Version difference data
══════
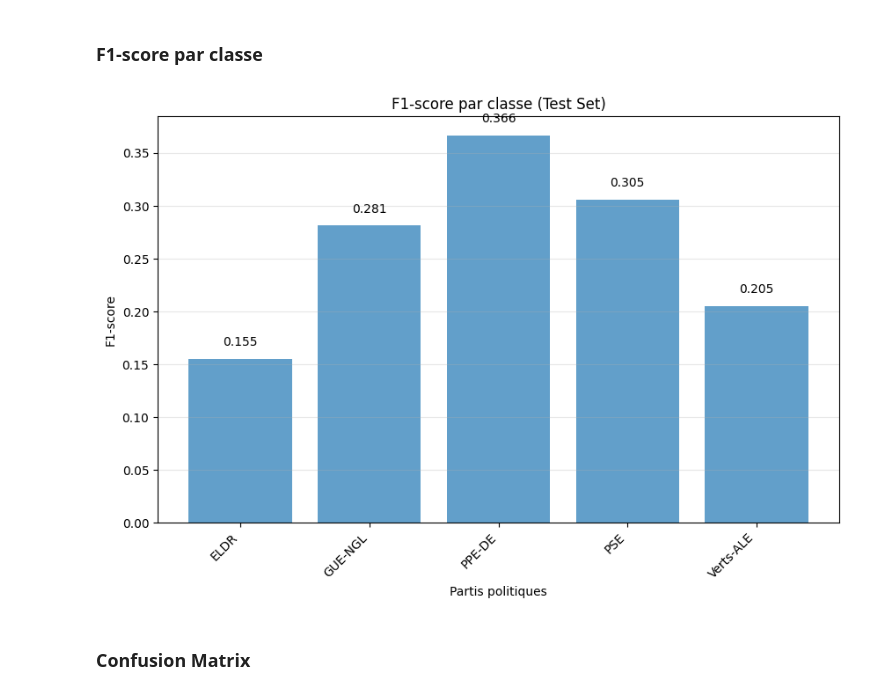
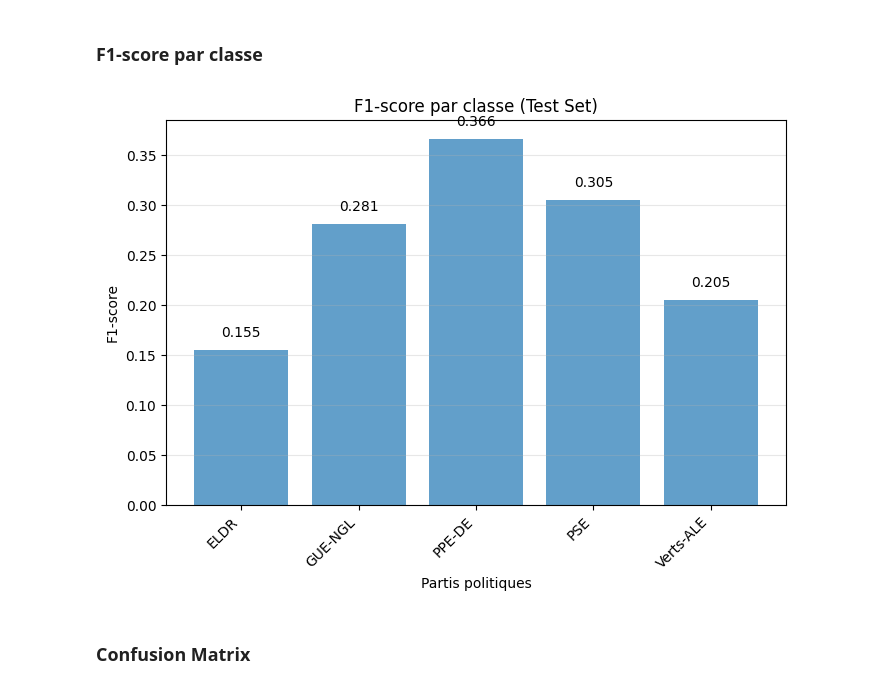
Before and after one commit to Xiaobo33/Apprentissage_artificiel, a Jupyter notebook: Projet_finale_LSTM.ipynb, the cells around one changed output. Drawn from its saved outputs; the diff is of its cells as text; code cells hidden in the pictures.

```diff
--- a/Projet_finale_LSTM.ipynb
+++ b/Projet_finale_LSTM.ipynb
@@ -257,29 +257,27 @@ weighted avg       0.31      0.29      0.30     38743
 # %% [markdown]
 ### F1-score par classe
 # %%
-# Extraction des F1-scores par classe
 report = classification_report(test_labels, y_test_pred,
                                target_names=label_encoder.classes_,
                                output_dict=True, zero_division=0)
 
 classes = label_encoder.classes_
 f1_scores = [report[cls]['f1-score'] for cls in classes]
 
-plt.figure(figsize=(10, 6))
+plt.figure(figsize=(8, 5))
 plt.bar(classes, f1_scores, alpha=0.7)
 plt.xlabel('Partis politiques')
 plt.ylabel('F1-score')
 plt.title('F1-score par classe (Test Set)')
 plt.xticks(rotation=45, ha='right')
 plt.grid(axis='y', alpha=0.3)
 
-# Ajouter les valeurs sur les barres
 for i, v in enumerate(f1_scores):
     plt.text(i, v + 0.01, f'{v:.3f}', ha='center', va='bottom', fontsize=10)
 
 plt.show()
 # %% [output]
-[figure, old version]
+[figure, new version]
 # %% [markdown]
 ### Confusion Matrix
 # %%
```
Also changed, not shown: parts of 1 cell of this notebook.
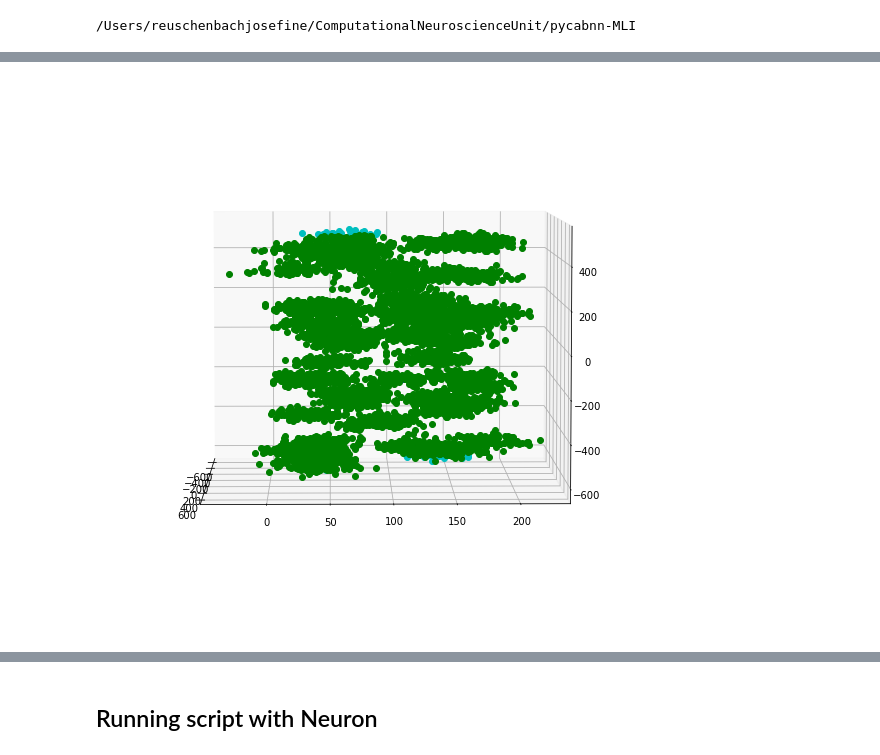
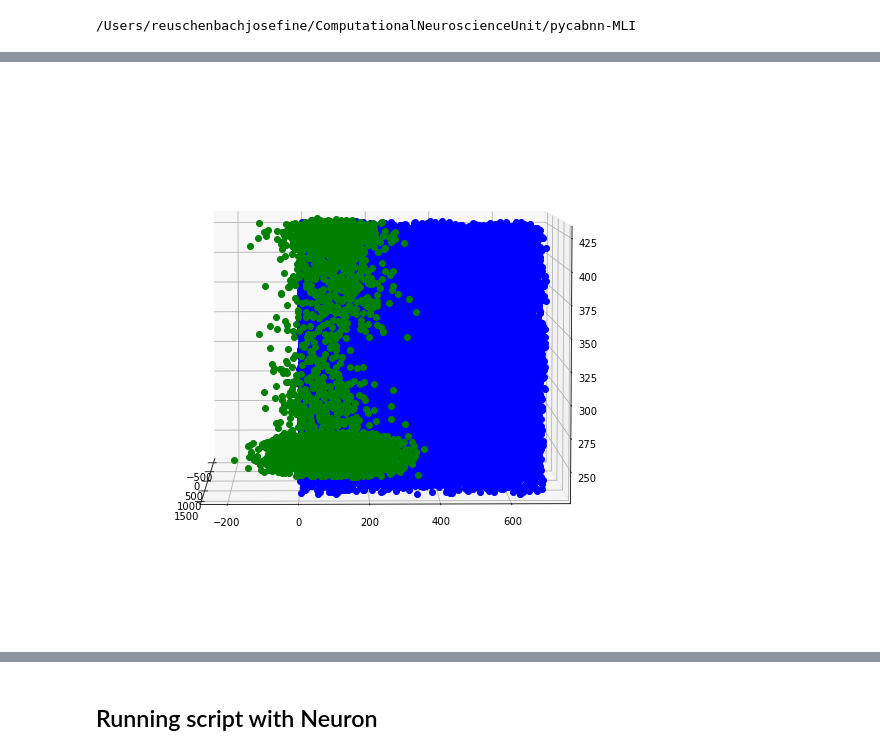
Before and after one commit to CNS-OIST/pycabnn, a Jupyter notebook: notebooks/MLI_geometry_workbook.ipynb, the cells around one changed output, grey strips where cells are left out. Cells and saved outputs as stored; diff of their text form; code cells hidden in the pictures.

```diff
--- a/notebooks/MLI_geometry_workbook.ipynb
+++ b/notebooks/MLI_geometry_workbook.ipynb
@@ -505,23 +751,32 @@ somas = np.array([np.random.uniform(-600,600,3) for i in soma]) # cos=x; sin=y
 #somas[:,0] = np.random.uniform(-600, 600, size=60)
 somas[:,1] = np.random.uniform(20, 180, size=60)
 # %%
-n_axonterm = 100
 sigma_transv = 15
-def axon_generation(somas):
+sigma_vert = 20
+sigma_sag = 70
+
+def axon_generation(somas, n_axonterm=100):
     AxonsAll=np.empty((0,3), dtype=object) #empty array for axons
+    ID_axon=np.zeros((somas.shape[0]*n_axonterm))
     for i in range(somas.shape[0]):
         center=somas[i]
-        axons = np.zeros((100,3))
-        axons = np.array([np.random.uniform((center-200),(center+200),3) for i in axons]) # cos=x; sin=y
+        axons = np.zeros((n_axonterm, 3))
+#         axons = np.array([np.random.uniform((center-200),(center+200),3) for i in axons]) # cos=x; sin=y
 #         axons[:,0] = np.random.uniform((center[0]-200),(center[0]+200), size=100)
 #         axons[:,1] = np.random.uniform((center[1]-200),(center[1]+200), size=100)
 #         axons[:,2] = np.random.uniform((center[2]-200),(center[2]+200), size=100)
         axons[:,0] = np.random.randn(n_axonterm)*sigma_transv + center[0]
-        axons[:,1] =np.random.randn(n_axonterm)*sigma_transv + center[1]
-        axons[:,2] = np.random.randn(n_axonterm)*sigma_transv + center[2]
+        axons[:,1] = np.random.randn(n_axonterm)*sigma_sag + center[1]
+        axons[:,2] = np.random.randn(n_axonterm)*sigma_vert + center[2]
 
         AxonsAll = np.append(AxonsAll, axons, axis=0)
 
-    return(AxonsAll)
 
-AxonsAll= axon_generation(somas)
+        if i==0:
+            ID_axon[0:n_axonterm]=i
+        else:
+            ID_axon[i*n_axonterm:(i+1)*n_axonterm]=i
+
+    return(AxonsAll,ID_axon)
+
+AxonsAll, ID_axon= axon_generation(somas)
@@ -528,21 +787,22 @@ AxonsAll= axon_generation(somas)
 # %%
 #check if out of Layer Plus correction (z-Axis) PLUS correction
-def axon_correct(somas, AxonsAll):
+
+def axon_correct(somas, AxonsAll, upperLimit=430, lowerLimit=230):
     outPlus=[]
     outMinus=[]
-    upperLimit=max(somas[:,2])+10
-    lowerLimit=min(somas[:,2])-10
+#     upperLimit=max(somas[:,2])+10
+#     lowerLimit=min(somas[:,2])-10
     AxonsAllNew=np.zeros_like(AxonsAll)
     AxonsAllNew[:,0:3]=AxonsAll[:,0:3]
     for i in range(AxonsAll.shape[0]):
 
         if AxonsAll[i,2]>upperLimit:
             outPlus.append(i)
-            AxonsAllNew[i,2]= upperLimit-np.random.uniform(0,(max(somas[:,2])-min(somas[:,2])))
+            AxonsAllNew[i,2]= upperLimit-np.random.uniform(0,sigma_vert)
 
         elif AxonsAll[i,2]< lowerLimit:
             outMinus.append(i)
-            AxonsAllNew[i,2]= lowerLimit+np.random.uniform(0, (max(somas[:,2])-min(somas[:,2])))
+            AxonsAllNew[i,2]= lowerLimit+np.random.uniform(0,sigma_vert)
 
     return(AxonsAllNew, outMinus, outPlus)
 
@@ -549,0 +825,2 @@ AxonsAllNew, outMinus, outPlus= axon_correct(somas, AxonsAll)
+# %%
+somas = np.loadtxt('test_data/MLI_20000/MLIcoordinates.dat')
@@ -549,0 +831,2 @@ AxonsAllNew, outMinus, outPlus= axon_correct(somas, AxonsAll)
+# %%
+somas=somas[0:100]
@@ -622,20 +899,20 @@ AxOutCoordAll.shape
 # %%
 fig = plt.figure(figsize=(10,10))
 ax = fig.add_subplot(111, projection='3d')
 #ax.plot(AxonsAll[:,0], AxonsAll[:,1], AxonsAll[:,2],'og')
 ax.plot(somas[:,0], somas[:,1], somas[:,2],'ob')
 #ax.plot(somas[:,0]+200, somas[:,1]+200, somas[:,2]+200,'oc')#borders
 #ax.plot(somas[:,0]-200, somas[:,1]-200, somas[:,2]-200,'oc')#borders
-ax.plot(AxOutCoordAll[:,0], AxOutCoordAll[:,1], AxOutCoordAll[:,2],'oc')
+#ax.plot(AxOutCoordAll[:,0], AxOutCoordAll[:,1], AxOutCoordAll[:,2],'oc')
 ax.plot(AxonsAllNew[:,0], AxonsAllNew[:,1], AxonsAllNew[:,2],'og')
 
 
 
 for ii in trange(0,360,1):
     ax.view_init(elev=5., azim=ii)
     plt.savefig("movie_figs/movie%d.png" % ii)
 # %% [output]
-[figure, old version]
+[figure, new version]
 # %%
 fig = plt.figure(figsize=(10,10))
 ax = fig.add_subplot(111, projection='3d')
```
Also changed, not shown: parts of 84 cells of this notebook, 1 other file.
══════
* PROBLEM STATEMENT
Copy out all the data exactly. The images should not appear in the copy.

* RESPONSE TO THIS TASK
Before and after one commit to Xiaobo33/Apprentissage_artificiel, a Jupyter notebook: Projet_finale_LSTM.ipynb, the cells around one changed output. Drawn from its saved outputs; the diff is of its cells as text; code cells hidden in the pictures.

```diff
--- a/Projet_finale_LSTM.ipynb
+++ b/Projet_finale_LSTM.ipynb
@@ -257,29 +257,27 @@ weighted avg       0.31      0.29      0.30     38743
 # %% [markdown]
 ### F1-score par classe
 # %%
-# Extraction des F1-scores par classe
 report = classification_report(test_labels, y_test_pred,
                                target_names=label_encoder.classes_,
                                output_dict=True, zero_division=0)
 
 classes = label_encoder.classes_
 f1_scores = [report[cls]['f1-score'] for cls in classes]
 
-plt.figure(figsize=(10, 6))
+plt.figure(figsize=(8, 5))
 plt.bar(classes, f1_scores, alpha=0.7)
 plt.xlabel('Partis politiques')
 plt.ylabel('F1-score')
 plt.title('F1-score par classe (Test Set)')
 plt.xticks(rotation=45, ha='right')
 plt.grid(axis='y', alpha=0.3)
 
-# Ajouter les valeurs sur les barres
 for i, v in enumerate(f1_scores):
     plt.text(i, v + 0.01, f'{v:.3f}', ha='center', va='bottom', fontsize=10)
 
 plt.show()
 # %% [output]
-[figure, old version]
+[figure, new version]
 # %% [markdown]
 ### Confusion Matrix
 # %%
```
Also changed, not shown: parts of 1 cell of this notebook.
Before and after one commit to CNS-OIST/pycabnn, a Jupyter notebook: notebooks/MLI_geometry_workbook.ipynb, the cells around one changed output, grey strips where cells are left out. Cells and saved outputs as stored; diff of their text form; code cells hidden in the pictures.

```diff
--- a/notebooks/MLI_geometry_workbook.ipynb
+++ b/notebooks/MLI_geometry_workbook.ipynb
@@ -505,23 +751,32 @@ somas = np.array([np.random.uniform(-600,600,3) for i in soma]) # cos=x; sin=y
 #somas[:,0] = np.random.uniform(-600, 600, size=60)
 somas[:,1] = np.random.uniform(20, 180, size=60)
 # %%
-n_axonterm = 100
 sigma_transv = 15
-def axon_generation(somas):
+sigma_vert = 20
+sigma_sag = 70
+
+def axon_generation(somas, n_axonterm=100):
     AxonsAll=np.empty((0,3), dtype=object) #empty array for axons
+    ID_axon=np.zeros((somas.shape[0]*n_axonterm))
     for i in range(somas.shape[0]):
         center=somas[i]
-        axons = np.zeros((100,3))
-        axons = np.array([np.random.uniform((center-200),(center+200),3) for i in axons]) # cos=x; sin=y
+        axons = np.zeros((n_axonterm, 3))
+#         axons = np.array([np.random.uniform((center-200),(center+200),3) for i in axons]) # cos=x; sin=y
 #         axons[:,0] = np.random.uniform((center[0]-200),(center[0]+200), size=100)
 #         axons[:,1] = np.random.uniform((center[1]-200),(center[1]+200), size=100)
 #         axons[:,2] = np.random.uniform((center[2]-200),(center[2]+200), size=100)
         axons[:,0] = np.random.randn(n_axonterm)*sigma_transv + center[0]
-        axons[:,1] =np.random.randn(n_axonterm)*sigma_transv + center[1]
-        axons[:,2] = np.random.randn(n_axonterm)*sigma_transv + center[2]
+        axons[:,1] = np.random.randn(n_axonterm)*sigma_sag + center[1]
+        axons[:,2] = np.random.randn(n_axonterm)*sigma_vert + center[2]
 
         AxonsAll = np.append(AxonsAll, axons, axis=0)
 
-    return(AxonsAll)
 
-AxonsAll= axon_generation(somas)
+        if i==0:
+            ID_axon[0:n_axonterm]=i
+        else:
+            ID_axon[i*n_axonterm:(i+1)*n_axonterm]=i
+
+    return(AxonsAll,ID_axon)
+
+AxonsAll, ID_axon= axon_generation(somas)
@@ -528,21 +787,22 @@ AxonsAll= axon_generation(somas)
 # %%
 #check if out of Layer Plus correction (z-Axis) PLUS correction
-def axon_correct(somas, AxonsAll):
+
+def axon_correct(somas, AxonsAll, upperLimit=430, lowerLimit=230):
     outPlus=[]
     outMinus=[]
-    upperLimit=max(somas[:,2])+10
-    lowerLimit=min(somas[:,2])-10
+#     upperLimit=max(somas[:,2])+10
+#     lowerLimit=min(somas[:,2])-10
     AxonsAllNew=np.zeros_like(AxonsAll)
     AxonsAllNew[:,0:3]=AxonsAll[:,0:3]
     for i in range(AxonsAll.shape[0]):
 
         if AxonsAll[i,2]>upperLimit:
             outPlus.append(i)
-            AxonsAllNew[i,2]= upperLimit-np.random.uniform(0,(max(somas[:,2])-min(somas[:,2])))
+            AxonsAllNew[i,2]= upperLimit-np.random.uniform(0,sigma_vert)
 
         elif AxonsAll[i,2]< lowerLimit:
             outMinus.append(i)
-            AxonsAllNew[i,2]= lowerLimit+np.random.uniform(0, (max(somas[:,2])-min(somas[:,2])))
+            AxonsAllNew[i,2]= lowerLimit+np.random.uniform(0,sigma_vert)
 
     return(AxonsAllNew, outMinus, outPlus)
 
@@ -549,0 +825,2 @@ AxonsAllNew, outMinus, outPlus= axon_correct(somas, AxonsAll)
+# %%
+somas = np.loadtxt('test_data/MLI_20000/MLIcoordinates.dat')
@@ -549,0 +831,2 @@ AxonsAllNew, outMinus, outPlus= axon_correct(somas, AxonsAll)
+# %%
+somas=somas[0:100]
@@ -622,20 +899,20 @@ AxOutCoordAll.shape
 # %%
 fig = plt.figure(figsize=(10,10))
 ax = fig.add_subplot(111, projection='3d')
 #ax.plot(AxonsAll[:,0], AxonsAll[:,1], AxonsAll[:,2],'og')
 ax.plot(somas[:,0], somas[:,1], somas[:,2],'ob')
 #ax.plot(somas[:,0]+200, somas[:,1]+200, somas[:,2]+200,'oc')#borders
 #ax.plot(somas[:,0]-200, somas[:,1]-200, somas[:,2]-200,'oc')#borders
-ax.plot(AxOutCoordAll[:,0], AxOutCoordAll[:,1], AxOutCoordAll[:,2],'oc')
+#ax.plot(AxOutCoordAll[:,0], AxOutCoordAll[:,1], AxOutCoordAll[:,2],'oc')
 ax.plot(AxonsAllNew[:,0], AxonsAllNew[:,1], AxonsAllNew[:,2],'og')
 
 
 
 for ii in trange(0,360,1):
     ax.view_init(elev=5., azim=ii)
     plt.savefig("movie_figs/movie%d.png" % ii)
 # %% [output]
-[figure, old version]
+[figure, new version]
 # %%
 fig = plt.figure(figsize=(10,10))
 ax = fig.add_subplot(111, projection='3d')
```
Also changed, not shown: parts of 84 cells of this notebook, 1 other file.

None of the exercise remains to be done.